AIM OF THE EXERCISE |
Check each line below for "export" and report how many have it, nothing else.

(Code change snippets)

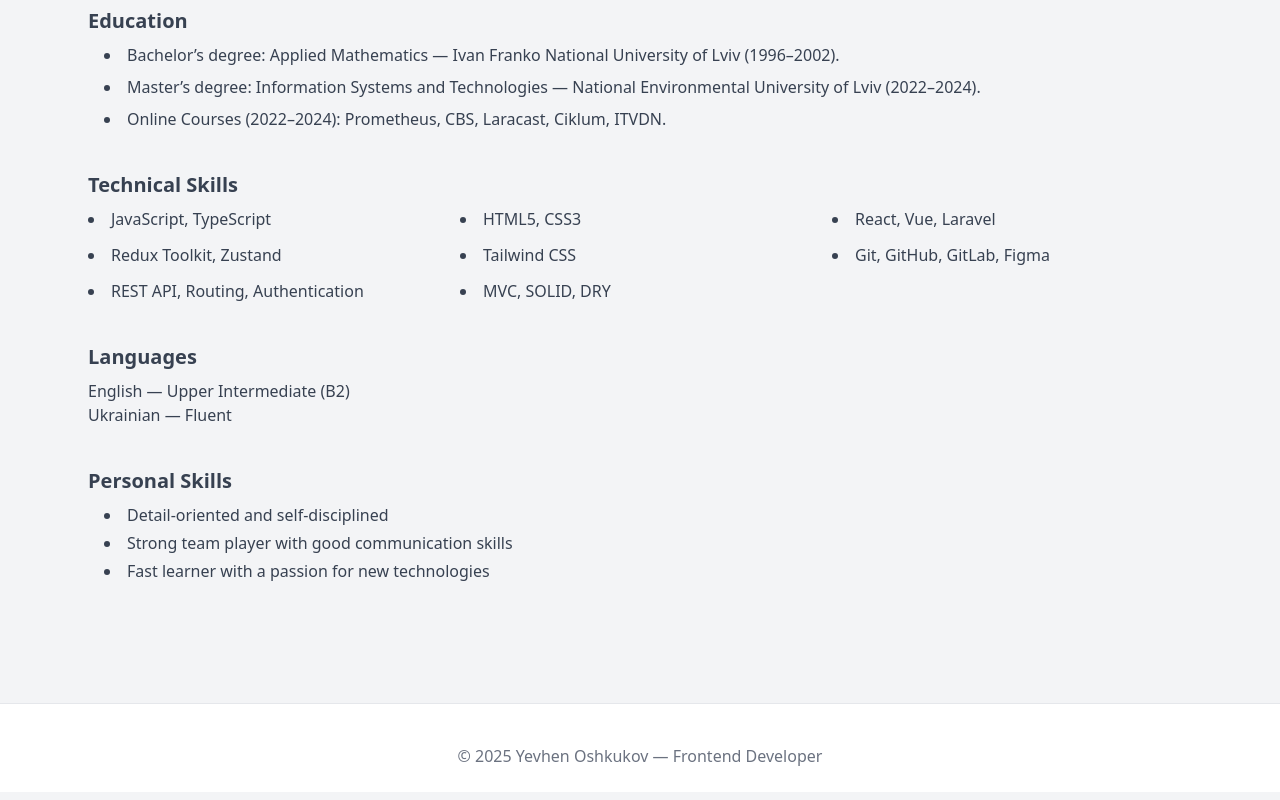
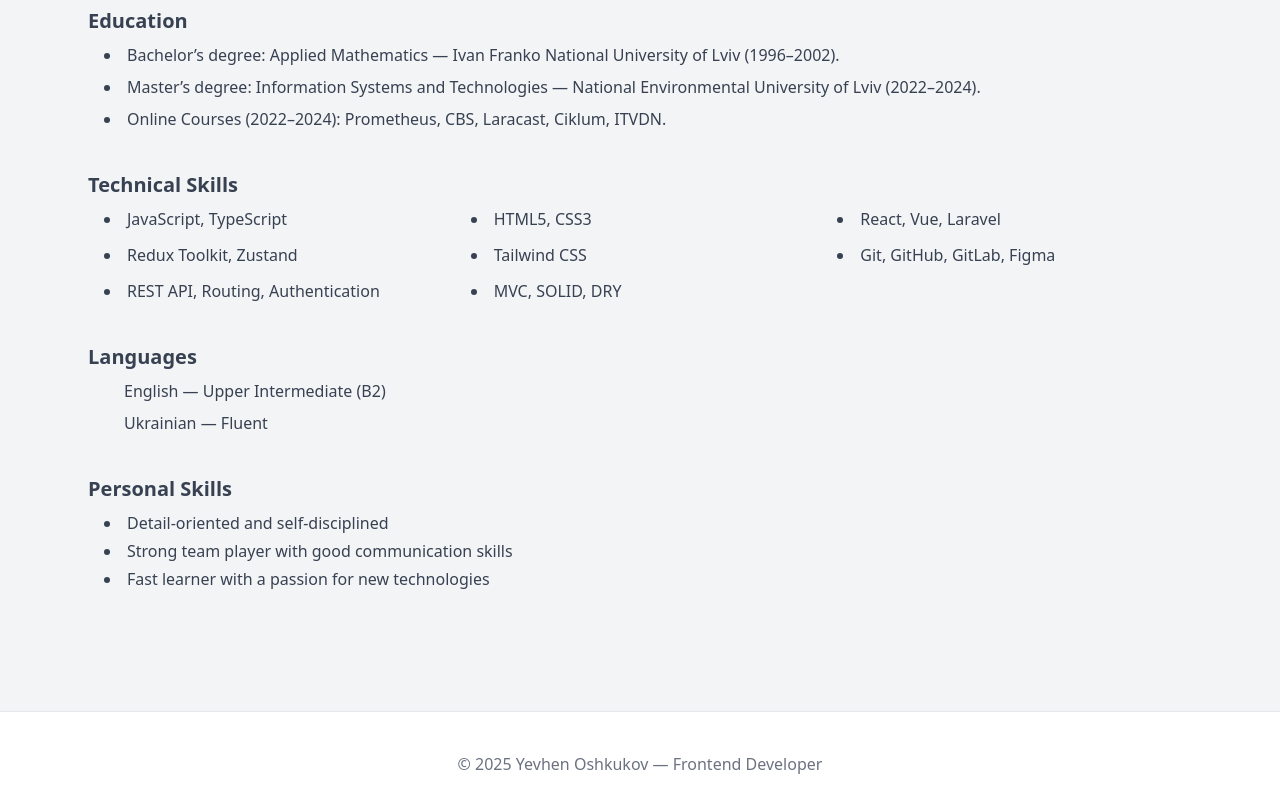
Before and after one commit to Yevgen2022/Portfolio-cleanJS, a React (Vite) app: page /resume in a window 1280 px wide. Shown: the part 1177-1977 px from the top of the page. Built offline with nearby package versions, Linux system fonts and the light colour scheme; the HTML template or start-up script is replaced by a standard one.

Commit message:
Changed margin in Resume.jsx

```diff
--- a/src/pages/Resume.jsx
+++ b/src/pages/Resume.jsx
@@ -1,124 +1,3 @@
-// <div  class="py-20">
-//     <div class="resume">
-//         <div class="flex justify-end">
-//             <div class="text-base text-right max-w-sm">
-//                 <h2 class="text-lg font-bold mb-2">Contact</h2>
-//                 <p>Email: <a href="mailto:sy.yevhen.lc@gmail.com"
-//                              class="text-blue-500 hover:underline">sy.yevhen.lc@gmail.com</a></p>
-//                 <p>LinkedIn: <a href="https://www.linkedin.com/in/yevhen-oshkukov-436973254/"
-//                                 target="_blank"
-//                                 class="text-blue-500 hover:underline">Yevhen-LinkedIn</a></p>
-//             </div>
-//         </div>
-//     </div>
-//
-//
-//     <section class="mb-10 mt-16">
-//         <h2 class="text-xl font-bold mb-2">Objective</h2>
-//         <p>
-//             Front-end developer with strong self-learning motivation. Proficient in building SPA applications using
-//             React, TypeScript, and Tailwind CSS. Adept in REST API integration, state management, and clean code
-//             principles. Seeking to join a tech-driven team where I can contribute and grow further.
-//         </p>
-//     </section>
-//
-//     <section class="mb-10">
-//         <h2 class="text-xl font-bold mb-2">Professional Experience</h2>
-//         <div class="mb-6">
-//             <h3 class="font-semibold">Self-learning <span class="text-sm text-gray-500 dark:text-gray-400">| Feb 2025 – Present</span>
-//             </h3>
-//             <ul class="list-disc list-inside ml-4 mt-2 space-y-1">
-//                 <li>Building a personal SPA project with React, TypeScript, Redux Toolkit, and Tailwind CSS.</li>
-//                 <li>Implemented routing (React Router v6), JWT-based authentication, and theme switching (dark/light
-//                     mode).
-//                 </li>
-//                 <li>Integrated REST API data using async thunks and displayed paginated content with loading states.
-//                 </li>
-//                 <li>Focused on clean, maintainable code (following ESLint/Prettier rules and DRY/KISS principles).</li>
-//                 <li>Practicing accessibility, performance optimization, and responsive design techniques.</li>
-//                 <li>Using Git and GitHub for version control and codebase organization.</li>
-//             </ul>
-//         </div>
-//         <div class="mb-6">
-//             <h3 class="font-semibold">Front-End Trainee — SincosSoftware (Norwegian company) <span
-//                     class="text-sm text-gray-500 dark:text-gray-400">| Feb 2024 – Feb 2025</span></h3>
-//             <ul class="list-disc list-inside ml-4 mt-2 space-y-1">
-//                 <li>Worked on internal tools under mentorship, building reusable UI components with: Laravel, React,
-//                     Vue, JS, Tailwind CSS.
-//                 </li>
-//                 <li>Implemented REST API integration (Axios/fetch), routing (Vue Router/React Router), and
-//                     authentication flows.
-//                 </li>
-//                 <li>Developed internal tools and training projectsData.json under senior mentorship.</li>
-//                 <li>Assisted in backend tasks: creating Laravel routes, Blade views, and controllers using MVC
-//                     principles.
-//                 </li>
-//                 <li>Participated in weekly code reviews, received feedback from senior developers, and improved
-//                     problem-solving approach.
-//                 </li>
-//                 <li>Used GitHub for version control and collaboration.</li>
-//                 <li>Assisted in creating Laravel routes and controllers for user-related endpoints.</li>
-//                 <li>Gained hands-on backend experience with Laravel and MVC.</li>
-//             </ul>
-//         </div>
-//         <div>
-//             <h3 class="font-semibold">Front-End Development - Prometheus, SBC, Laracast, Ciklum <span
-//                     class="text-sm text-gray-500 dark:text-gray-400">| Online Courses 2022 - 2024</span></h3>
-//             <ul class="list-disc list-inside ml-4 mt-2 space-y-1">
-//                 <li>Completed comprehensive front-end development courses, focusing on JavaScript,<span
-//                         class="block ml-5"> TypeScript, React, Redux, HTML5, CSS3, Tailwind CSS, and Git.</span></li>
-//                 <li>Built and deployed multiple projectsData.json (portfolio site, to-do app, weather app) using React and modern
-//                     tooling.
-//                 </li>
-//                 <li>Integrated APIs like TMDB and OpenWeather, implemented routing, state management with Redux, and
-//                     form validation.
-//                 </li>
-//                 <li>Practiced converting Figma designs into responsive, pixel-perfect layouts using Tailwind.</li>
-//                 <li>Gained hands-on experience with Git, GitHub, and collaboration workflows.</li>
-//             </ul>
-//         </div>
-//     </section>
-//
-//     <section class="mb-10">
-//         <h2 class="text-xl font-bold mb-2">Education</h2>
-//         <ul class="list-disc list-inside ml-4 space-y-2">
-//             <li>Bachelor’s degree: Applied Mathematics — Ivan Franko National University of Lviv (1996–2002).</li>
-//             <li>Master’s degree: Information Systems and Technologies — National Environmental University of Lviv
-//                 (2022–2024).
-//             </li>
-//             <li>Online Courses (2022–2024): Prometheus, CBS, Laracast, Ciklum, ITVDN.</li>
-//         </ul>
-//     </section>
-//
-//     <section class="mb-10">
-//         <h2 class="text-xl font-bold mb-2">Technical Skills</h2>
-//         <ul class="grid grid-cols-2 sm:grid-cols-3 gap-3 list-disc list-inside">
-//             <li>JavaScript, TypeScript</li>
-//             <li>HTML5, CSS3</li>
-//             <li>React, Vue, Laravel</li>
-//             <li>Redux Toolkit, Zustand</li>
-//             <li>Tailwind CSS</li>
-//             <li>Git, GitHub, GitLab, Figma</li>
-//             <li>REST API, Routing, Authentication</li>
-//             <li>MVC, SOLID, DRY</li>
-//         </ul>
-//     </section>
-//
-//     <section class="mb-10">
-//         <h2 class="text-xl font-bold mb-2">Languages</h2>
-//         <p>English — Upper Intermediate (B2)</p>
-//         <p>Ukrainian — Fluent</p>
-//     </section>
-//
-//     <section class="mb-10">
-//         <h2 class="text-xl font-bold mb-2">Personal Skills</h2>
-//         <ul class="list-disc list-inside ml-4 space-y-1">
-//             <li>Detail-oriented and self-disciplined</li>
-//             <li>Strong team player with good communication skills</li>
-//             <li>Fast learner with a passion for new technologies</li>
-//         </ul>
-//     </section>
-// </div>
 export default function Resume() {
     return (
         <div className="py-20">
@@ -127,8 +6,11 @@ export default function Resume() {
                 <div className="flex justify-end">
                     <div className="text-base text-right max-w-sm">
                         <h2 className="text-lg font-bold mb-2">Contact</h2>
-                        <p>Email: <a href="mailto:sy.yevhen.lc@gmail.com" className="text-blue-500 hover:underline">sy.yevhen.lc@gmail.com</a></p>
-                        <p>LinkedIn: <a href="https://www.linkedin.com/in/yevhen-oshkukov-436973254/" target="_blank" rel="noopener noreferrer" className="text-blue-500 hover:underline">Yevhen-LinkedIn</a></p>
+                        <p>Email: <a href="mailto:sy.yevhen.lc@gmail.com"
+                                     className="text-blue-500 hover:underline">sy.yevhen.lc@gmail.com</a></p>
+                        <p>LinkedIn: <a href="https://www.linkedin.com/in/yevhen-oshkukov-436973254/" target="_blank"
+                                        rel="noopener noreferrer"
+                                        className="text-blue-500 hover:underline">Yevhen-LinkedIn</a></p>
                     </div>
                 </div>
             </div>
@@ -137,7 +19,8 @@ export default function Resume() {
             <section className="mb-10 mt-16">
                 <h2 className="text-xl font-bold mb-2">Objective</h2>
                 <p>
-                    Front-end developer with strong self-learning motivation. Proficient in building SPA applications using
+                    Front-end developer with strong self-learning motivation. Proficient in building SPA applications
+                    using
                     React, TypeScript, and Tailwind CSS. Adept in REST API integration, state management, and clean code
                     principles. Seeking to join a tech-driven team where I can contribute and grow further.
                 </p>
@@ -150,13 +33,21 @@ export default function Resume() {
                 {/* Experience 1 */}
                 <div className="mb-6">
                     <h3 className="font-semibold">
-                        Self-learning <span className="text-sm text-gray-500 dark:text-gray-400">| Feb 2025 – Present</span>
+                        Self-learning <span
+                        className="text-sm text-gray-500 dark:text-gray-400">| Feb 2025 – Present</span>
                     </h3>
                     <ul className="list-disc list-inside ml-4 mt-2 space-y-1">
-                        <li>Building a personal SPA project with React, TypeScript, Redux Toolkit, and Tailwind CSS.</li>
-                        <li>Implemented routing (React Router v6), JWT-based authentication, and theme switching (dark/light mode).</li>
-                        <li>Integrated REST API data using async thunks and displayed paginated content with loading states.</li>
-                        <li>Focused on clean, maintainable code (following ESLint/Prettier rules and DRY/KISS principles).</li>
+                        <li>Building a personal SPA project with React, TypeScript, Redux Toolkit, and Tailwind CSS.
+                        </li>
+                        <li>Implemented routing (React Router v6), JWT-based authentication, and theme switching
+                            (dark/light mode).
+                        </li>
+                        <li>Integrated REST API data using async thunks and displayed paginated content with loading
+                            states.
+                        </li>
+                        <li>Focused on clean, maintainable code (following ESLint/Prettier rules and DRY/KISS
+                            principles).
+                        </li>
                         <li>Practicing accessibility, performance optimization, and responsive design techniques.</li>
                         <li>Using Git and GitHub for version control and codebase organization.</li>
                     </ul>
@@ -165,14 +56,23 @@ export default function Resume() {
                 {/* Experience 2 */}
                 <div className="mb-6">
                     <h3 className="font-semibold">
-                        Front-End Trainee — SincosSoftware (Norwegian company) <span className="text-sm text-gray-500 dark:text-gray-400">| Feb 2024 – Feb 2025</span>
+                        Front-End Trainee — SincosSoftware (Norwegian company) <span
+                        className="text-sm text-gray-500 dark:text-gray-400">| Feb 2024 – Feb 2025</span>
                     </h3>
                     <ul className="list-disc list-inside ml-4 mt-2 space-y-1">
-                        <li>Worked on internal tools under mentorship, building reusable UI components with: Laravel, React, Vue, JS, Tailwind CSS.</li>
-                        <li>Implemented REST API integration (Axios/fetch), routing (Vue Router/React Router), and authentication flows.</li>
+                        <li>Worked on internal tools under mentorship, building reusable UI components with: Laravel,
+                            React, Vue, JS, Tailwind CSS.
+                        </li>
+                        <li>Implemented REST API integration (Axios/fetch), routing (Vue Router/React Router), and
+                            authentication flows.
+                        </li>
                         <li>Developed internal tools and training projects under senior mentorship.</li>
-                        <li>Assisted in backend tasks: creating Laravel routes, Blade views, and controllers using MVC principles.</li>
-                        <li>Participated in weekly code reviews, received feedback from senior developers, and improved problem-solving approach.</li>
+                        <li>Assisted in backend tasks: creating Laravel routes, Blade views, and controllers using MVC
+                            principles.
+                        </li>
+                        <li>Participated in weekly code reviews, received feedback from senior developers, and improved
+                            problem-solving approach.
+                        </li>
                         <li>Used GitHub for version control and collaboration.</li>
                         <li>Gained hands-on backend experience with Laravel and MVC.</li>
                     </ul>
@@ -181,13 +81,21 @@ export default function Resume() {
                 {/* Experience 3 */}
                 <div>
                     <h3 className="font-semibold">
-                        Front-End Development - Prometheus, SBC, Laracast, Ciklum <span className="text-sm text-gray-500 dark:text-gray-400">| Online Courses 2022 - 2024</span>
+                        Front-End Development - Prometheus, SBC, Laracast, Ciklum <span
+                        className="text-sm text-gray-500 dark:text-gray-400">| Online Courses 2022 - 2024</span>
                     </h3>
                     <ul className="list-disc list-inside ml-4 mt-2 space-y-1">
-                        <li>Completed comprehensive front-end development courses, focusing on JavaScript, <span className="block ml-5">TypeScript, React, Redux, HTML5, CSS3, Tailwind CSS, and Git.</span></li>
-                        <li>Built and deployed multiple projects (portfolio site, to-do app, weather app) using React and modern tooling.</li>
-                        <li>Integrated APIs like TMDB and OpenWeather, implemented routing, state management with Redux, and form validation.</li>
-                        <li>Practiced converting Figma designs into responsive, pixel-perfect layouts using Tailwind.</li>
+                        <li>Completed comprehensive front-end development courses, focusing on JavaScript, <span
+                            className="block ml-5">TypeScript, React, Redux, HTML5, CSS3, Tailwind CSS, and Git.</span>
+                        </li>
+                        <li>Built and deployed multiple projects (portfolio site, to-do app, weather app) using React
+                            and modern tooling.
+                        </li>
+                        <li>Integrated APIs like TMDB and OpenWeather, implemented routing, state management with Redux,
+                            and form validation.
+                        </li>
+                        <li>Practiced converting Figma designs into responsive, pixel-perfect layouts using Tailwind.
+                        </li>
                         <li>Gained hands-on experience with Git, GitHub, and collaboration workflows.</li>
                     </ul>
                 </div>
@@ -197,8 +105,11 @@ export default function Resume() {
             <section className="mb-10">
                 <h2 className="text-xl font-bold mb-2">Education</h2>
                 <ul className="list-disc list-inside ml-4 space-y-2">
-                    <li>Bachelor’s degree: Applied Mathematics — Ivan Franko National University of Lviv (1996–2002).</li>
-                    <li>Master’s degree: Information Systems and Technologies — National Environmental University of Lviv (2022–2024).</li>
+                    <li>Bachelor’s degree: Applied Mathematics — Ivan Franko National University of Lviv (1996–2002).
+                    </li>
+                    <li>Master’s degree: Information Systems and Technologies — National Environmental University of
+                        Lviv (2022–2024).
+                    </li>
                     <li>Online Courses (2022–2024): Prometheus, CBS, Laracast, Ciklum, ITVDN.</li>
                 </ul>
             </section>
@@ -206,7 +117,7 @@ export default function Resume() {
             {/* Technical Skills */}
             <section className="mb-10">
                 <h2 className="text-xl font-bold mb-2">Technical Skills</h2>
-                <ul className="grid grid-cols-2 sm:grid-cols-3 gap-3 list-disc list-inside">
+                <ul className="grid grid-cols-2 sm:grid-cols-3 gap-3 list-disc list-inside ml-4">
                     <li>JavaScript, TypeScript</li>
                     <li>HTML5, CSS3</li>
                     <li>React, Vue, Laravel</li>
@@ -221,8 +132,10 @@ export default function Resume() {
             {/* Languages */}
             <section className="mb-10">
                 <h2 className="text-xl font-bold mb-2">Languages</h2>
-                <p>English — Upper Intermediate (B2)</p>
-                <p>Ukrainian — Fluent</p>
+                <div className="ml-9 space-y-2">
+                    <p>English — Upper Intermediate (B2)</p>
+                    <p>Ukrainian — Fluent</p>
+                </div>
             </section>
 
             {/* Personal Skills */}
```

COMPLETED EXERCISE |
9